A straightforward answer to this question would simply be: Badly. Think of those mean high school kids in the cafeteria that don’t let you sit with them to eat your lunch. Well, Brexit might feel the same. Europe would dislike the UK (remember Juncker?) and many EU and non EU countries might just turn out to be our frenemies. But what’s done is done. On 23 June 2016, the UK voted to leave the EU.
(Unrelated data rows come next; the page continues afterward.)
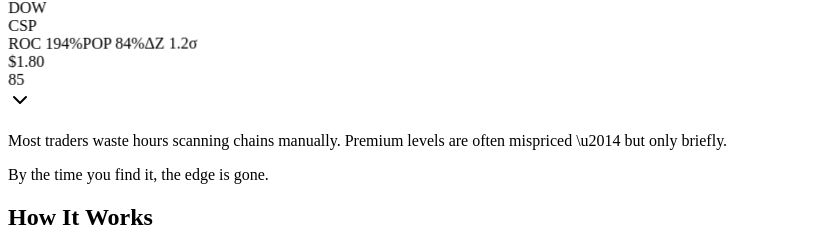
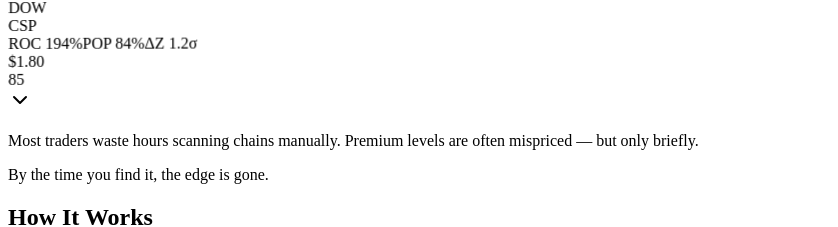
Before and after one commit to diamondbuild/premium-screener, a React (Vite) app in the folder client/: page /#/ in a window 1280 px wide. Shown: the part 1996-2223 px from the top of the page, without its empty margins (0-838 px from the left). Built offline with nearby package versions, Linux system fonts and the light colour scheme.

Commit message:
fix: replace remaining escaped unicode (copyright, em-dash) with actual characters

```diff
--- a/client/src/pages/landing.tsx
+++ b/client/src/pages/landing.tsx
@@ -322,7 +322,7 @@
 
       <section className="relative py-20 md:py-28 px-4">
         <div className="max-w-3xl mx-auto text-center">
-          <AnimatedSection><p className="text-xl md:text-2xl font-medium text-zinc-200 leading-relaxed mb-4">Most traders waste hours scanning chains manually. Premium levels are often mispriced \u2014 but only briefly.</p></AnimatedSection>
+          <AnimatedSection><p className="text-xl md:text-2xl font-medium text-zinc-200 leading-relaxed mb-4">Most traders waste hours scanning chains manually. Premium levels are often mispriced — but only briefly.</p></AnimatedSection>
           <AnimatedSection delay={150}><p className="text-lg md:text-xl text-zinc-500 leading-relaxed">By the time you find it, the edge is gone.</p></AnimatedSection>
         </div>
       </section>
@@ -332,7 +332,7 @@
           <AnimatedSection><div className="text-center mb-14"><h2 className="text-2xl md:text-3xl font-bold text-white mb-3">How It Works</h2><p className="text-zinc-400 text-sm md:text-base">Three steps. Zero manual chain scanning.</p></div></AnimatedSection>
           <div className="grid md:grid-cols-3 gap-6 md:gap-8">
             {[
-              { step: "01", icon: Crosshair, title: "We Scan", desc: "Every trading day, our engine analyzes options chains across the S&P 500 + NASDAQ 100 \u2014 every expiry, every strike." },
+              { step: "01", icon: Crosshair, title: "We Scan", desc: "Every trading day, our engine analyzes options chains across the S&P 500 + NASDAQ 100 — every expiry, every strike." },
               { step: "02", icon: BarChart3, title: "We Score", desc: "Each trade is ranked by a composite of Delta Z-Score, Annualized ROC, Probability of Profit, and Liquidity." },
               { step: "03", icon: Target, title: "You Trade", desc: "Get ranked trade ideas with full leg details, P&L diagrams, and backtesting. Enter with confidence." },
             ].map((s, i) => (
@@ -447,7 +447,7 @@
             <Link href="/auth"><span className="hover:text-zinc-300 transition-colors cursor-pointer" data-testid="link-footer-sign-up">Sign Up</span></Link>
             <button onClick={() => scrollTo("pricing")} className="hover:text-zinc-300 transition-colors" data-testid="link-footer-pricing">Pricing</button>
           </div>
-          <div className="flex flex-col items-center md:items-end gap-2 text-xs text-zinc-600"><span>\u00a9 2026 Premium Screener. Not financial advice.</span></div>
+          <div className="flex flex-col items-center md:items-end gap-2 text-xs text-zinc-600"><span>© 2026 Premium Screener. Not financial advice.</span></div>
         </div>
       </footer>
 
```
Today the global economic calendar is chock-a-block. In the UK, just released data showed that the nation’s consumer credit rose above expectations for August. However, mortgage approvals recorded a drop during the same month. The Eurozone and US data calendars will slowly gather steam as the day progresses. The Euro region has a string of first-tier data points due, in the form of consumer confidence and business climate index. Across the Atlantic, the Federal Reserve (Fed) Chairwoman, Janet Yellen, will speak at a minority banking conference about banking issues, though investors are interested to see if she veers towards any monetary policy related concepts. US weekly jobless claims and personal consumption expenditure data are also due out today.